§ Task details:
Omitting the pictures, output all of the records precisely as written.

§ Source information:
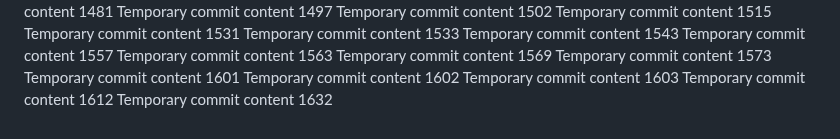
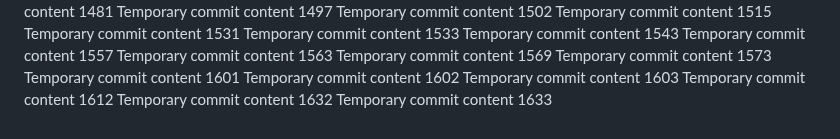
Before and after one commit to paul-inc/web-designers, a Markdown page: readme.md, the part around the change. Drawn GitHub-style.

```diff
--- a/readme.md
+++ b/readme.md
@@ -151,3 +151,4 @@ Temporary commit content 1602
 Temporary commit content 1603
 Temporary commit content 1612
 Temporary commit content 1632
+Temporary commit content 1633
```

§ Exercise response:
Before and after one commit to paul-inc/web-designers, a Markdown page: readme.md, the part around the change. Drawn GitHub-style.

```diff
--- a/readme.md
+++ b/readme.md
@@ -151,3 +151,4 @@ Temporary commit content 1602
 Temporary commit content 1603
 Temporary commit content 1612
 Temporary commit content 1632
+Temporary commit content 1633
```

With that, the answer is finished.